It had many gripping moments and some of the special effects were verging on the incredible. The chimpanzees were usually convincing but the leading chimp - Caesar played by Andy Serkis - sometimes appeared unbelievably tall, facing his surrogate human father Will Rodman, played by James Franco, eye to eye. I am not a primeatologist but I am sure that even if a mature chimp stretched upright it would not stand six feet tall. Would it?
The scenes on The Golden Gate Bridge were quite breathtaking with chimps swinging vigorously under the metal stanchions beneath the roadway or ascending effortlessly up the steel cabling. The sense of movement as the growing army of chimps moved through San Francisco was truly spectacular.
However, there was a certain obviousness about the storyline. I guess that is to be expected when a film is aimed at family audiences. Even a love interest element was woven in as zoo vet Freida Pinto played by the delectable Caroline Aranha got it on with Rodman. It was engineered to a formula - growing from the placidity of a research laboratory to a dramatic crescendo in which the apes look back from the redwood forest towards San Francisco as if subconsciously already planning their takeover of the planet.
No doubt there'll be a "Rise of the Planet of the Apes" (2) but I won't be rushing to watch it even though Ian and Frances both agreed that last night's film was brilliant. Shirley, by the way, was underwhelmed by the whole experience.

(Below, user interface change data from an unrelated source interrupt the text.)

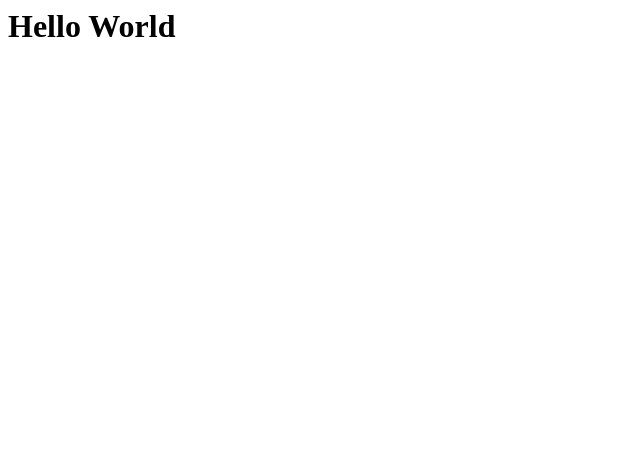
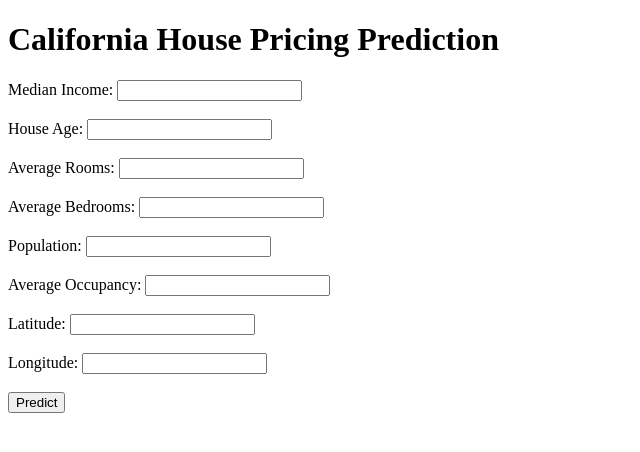
Before and after one commit to kunal-nehete/Cal_House_Pricing, a Flask app: page / in a window 1280 px wide. Shown: the top 452 px of the page, without its empty margins (0-640 px from the left). Run offline with Flask 3, Linux system fonts and the light colour scheme; parts of the project's set-up code (start-up, migrations or seed data) failed here and were passed over.

Commit message:
Final submission-Working html

```diff
--- a/app.py
+++ b/app.py
@@ -27,5 +27,13 @@ def predict_api():
     print(output[0])
     return jsonify(output[0])
 
+@app.route('/predict',methods=['POST'])
+def predict():
+    data=[float(x) for x in request.form.values()]
+    final_input=scaler.transform(np.array(data).reshape(1,-1))
+    print(final_input)
+    prediction=lrmodel.predict(final_input)
+    return render_template('home.html',prediction_text='Predicted House Price is {}'.format(prediction[0]))
+
 if __name__=="__main__":
     app.run(debug=True)
--- a/templates/home.html
+++ b/templates/home.html
@@ -1,3 +1,42 @@
-<h1>
-Hello World
-</h1>
+<!DOCTYPE html>
+<html lang="en">
+<head>
+    <meta charset="UTF-8">
+    <meta name="viewport" content="width=device-width, initial-scale=1.0">
+    <title>California House Pricing Prediction</title>
+</head>
+<body>
+    <h1>California House Pricing Prediction</h1>
+    <form action="{{ url_for('predict') }}" method="post">
+        <label for="MedInc">Median Income:</label>
+        <input type="text" id="MedInc" name="MedInc" required><br><br>
+
+        <label for="HouseAge">House Age:</label>
+        <input type="text" id="HouseAge" name="HouseAge" required><br><br>
+
+        <label for="AveRooms">Average Rooms:</label>
+        <input type="text" id="AveRooms" name="AveRooms" required><br><br>
+
+        <label for="AveBedrms">Average Bedrooms:</label>
+        <input type="text" id="AveBedrms" name="AveBedrms" required><br><br>
+
+        <label for="Population">Population:</label>
+        <input type="text" id="Population" name="Population" required><br><br>
+
+        <label for="AveOccup">Average Occupancy:</label>
+        <input type="text" id="AveOccup" name="AveOccup" required><br><br>
+
+        <label for="Latitude">Latitude:</label>
+        <input type="text" id="Latitude" name="Latitude" required><br><br>
+
+        <label for="Longitude">Longitude:</label>
+        <input type="text" id="Longitude" name="Longitude" required><br><br>
+
+        <input type="submit" value="Predict">
+    </form>
+
+    {% if prediction_text %}
+        <h2>{{ prediction_text }}</h2>
+    {% endif %}
+</body>
+</html>
```
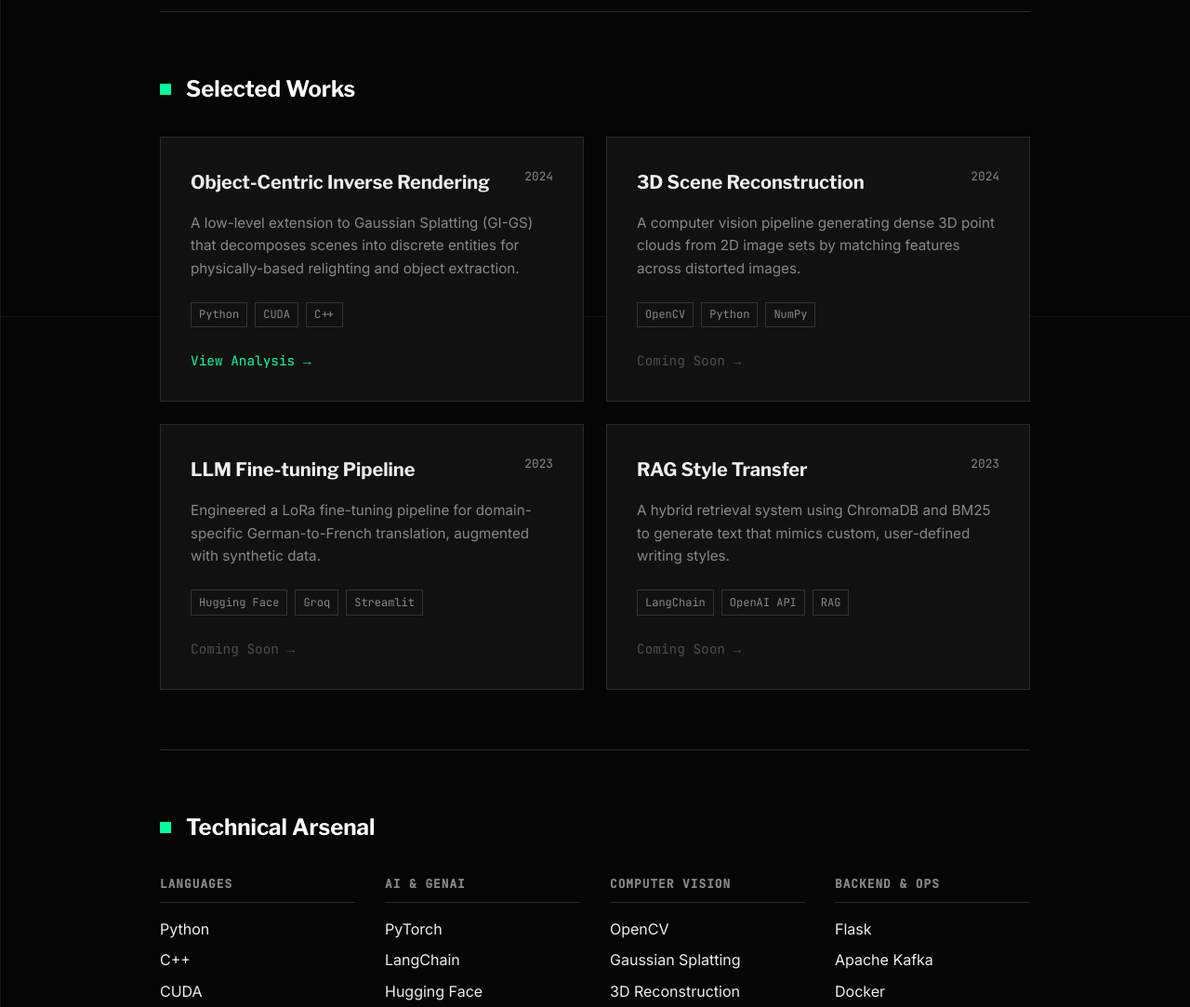
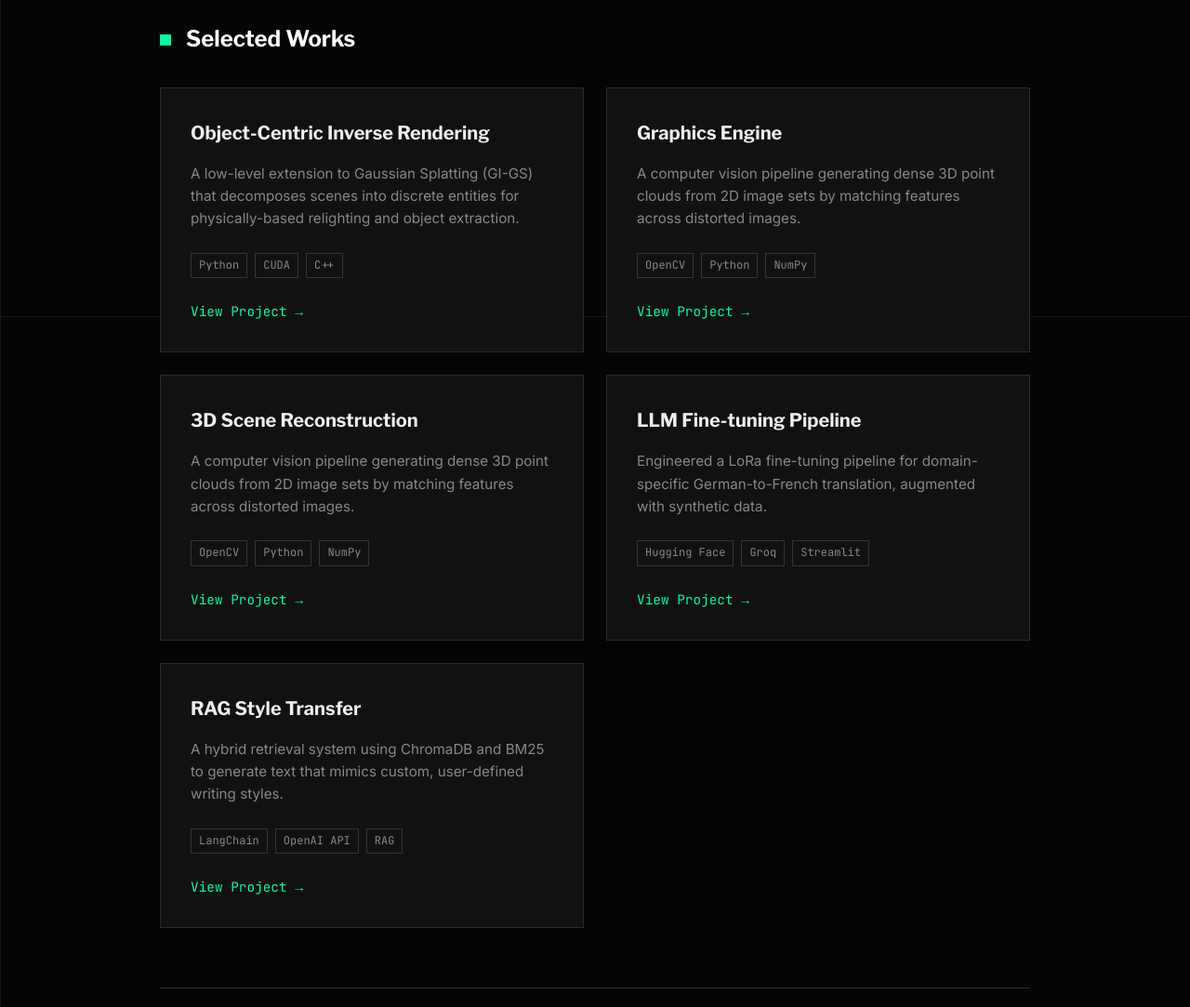
Before and after one commit to condescendo/Project-Page, a plain HTML site: page index.html in a window 1280 px wide. Shown: the part 460-1543 px from the top of the page at 93% size. Drawn offline with nearby package versions, Linux system fonts and the light colour scheme.

Commit message:
Revise project details and update links
Updated project descriptions and links in the portfolio.

```diff
--- a/index.html
+++ b/index.html
@@ -17,7 +17,7 @@
 
         <header class="hero">
             <div class="hero-content">
-                <div class="status-badge">Available for Internships</div>
+                <!-- <div class="status-badge">Available for Internships</div> -->
                 <h1>Anushree Bajaj</h1>
                 <h2 class="subtitle">M.S. Computer Science @ RPTU Kaiserslautern</h2>
                 <p class="intro-text">
@@ -33,7 +33,7 @@
 
             <div class="hero-image-container">
                 <div class="image-placeholder">
-                    <span></span>
+                    <span><img src="profilephoto.png"></span>
                 </div>
             </div>
         </header>
@@ -48,7 +48,7 @@
                 <article class="project-card">
                     <div class="card-header">
                         <h3>Object-Centric Inverse Rendering</h3>
-                        <span class="year">2024</span>
+                        <!-- <span class="year">2024</span> -->
                     </div>
                     <p class="card-desc">
                         A low-level extension to Gaussian Splatting (GI-GS) that decomposes scenes into discrete entities for physically-based relighting and object extraction.
@@ -56,13 +56,13 @@
                     <div class="tech-stack">
                         <span>Python</span><span>CUDA</span><span>C++</span>
                     </div>
-                    <a href="project-gaussian.html" class="btn-link">View Analysis &rarr;</a>
+                    <a href="project-gaussian.html" class="btn-link">View Project &rarr;</a>
                 </article>
 
                 <article class="project-card">
                     <div class="card-header">
-                        <h3>3D Scene Reconstruction</h3>
-                        <span class="year">2024</span>
+                        <h3>Graphics Engine</h3>
+                        <!-- <span class="year">2024</span> -->
                     </div>
                     <p class="card-desc">
                         A computer vision pipeline generating dense 3D point clouds from 2D image sets by matching features across distorted images.
@@ -70,13 +70,27 @@
                     <div class="tech-stack">
                         <span>OpenCV</span><span>Python</span><span>NumPy</span>
                     </div>
-                    <a href="#" class="btn-link disabled">Coming Soon &rarr;</a>
+                    <a href="graphics.html" class="btn-link">View Project &rarr;</a>
+                </article>
+
+                <article class="project-card">
+                    <div class="card-header">
+                        <h3>3D Scene Reconstruction</h3>
+                        <!-- <span class="year">2024</span> -->
+                    </div>
+                    <p class="card-desc">
+                        A computer vision pipeline generating dense 3D point clouds from 2D image sets by matching features across distorted images.
+                    </p>
+                    <div class="tech-stack">
+                        <span>OpenCV</span><span>Python</span><span>NumPy</span>
+                    </div>
+                    <a href="3dscene-reconstruction.html" class="btn-link">View Project &rarr;</a>
                 </article>
 
                 <article class="project-card">
                     <div class="card-header">
                         <h3>LLM Fine-tuning Pipeline</h3>
-                        <span class="year">2023</span>
+                        <!-- <span class="year">2023</span> -->
                     </div>
                     <p class="card-desc">
                         Engineered a LoRa fine-tuning pipeline for domain-specific German-to-French translation, augmented with synthetic data.
@@ -84,13 +98,13 @@
                     <div class="tech-stack">
                         <span>Hugging Face</span><span>Groq</span><span>Streamlit</span>
                     </div>
-                    <a href="#" class="btn-link disabled">Coming Soon &rarr;</a>
+                    <a href="llm-fine-tuning.html" class="btn-link">View Project &rarr;</a>
                 </article>
 
                 <article class="project-card">
                     <div class="card-header">
                         <h3>RAG Style Transfer</h3>
-                        <span class="year">2023</span>
+                        <!-- <span class="year">2023</span> -->
                     </div>
                     <p class="card-desc">
                         A hybrid retrieval system using ChromaDB and BM25 to generate text that mimics custom, user-defined writing styles.
@@ -98,7 +112,7 @@
                     <div class="tech-stack">
                         <span>LangChain</span><span>OpenAI API</span><span>RAG</span>
                     </div>
-                    <a href="#" class="btn-link disabled">Coming Soon &rarr;</a>
+                   <a href="rag.html" class="btn-link">View Project &rarr;</a>
                 </article>
 
             </div>
@@ -147,7 +161,6 @@
                     <ul>
                         <li>Flask</li>
                         <li>Apache Kafka</li>
-                        <li>Docker</li>
                         <li>AWS (Cloud)</li>
                         <li>Git</li>
                     </ul>
```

In any case, perhaps the apes are already taking over in the real world. We saw them last weekend marauding through the streets of England's major cities - though not I am happy to say in Sheffield - our fourth biggest city - which provided a calm and civilised contrast to the mayhem endured elsewhere - "Rise of The Planet of The Yorkshire Puddings"... people going quietly about their lives, walking whippets up slag heaps while munching on pork scratchings - "Ey up! Ow's tha goin' on?" I wonder if that could also be a Hollywood blockbuster.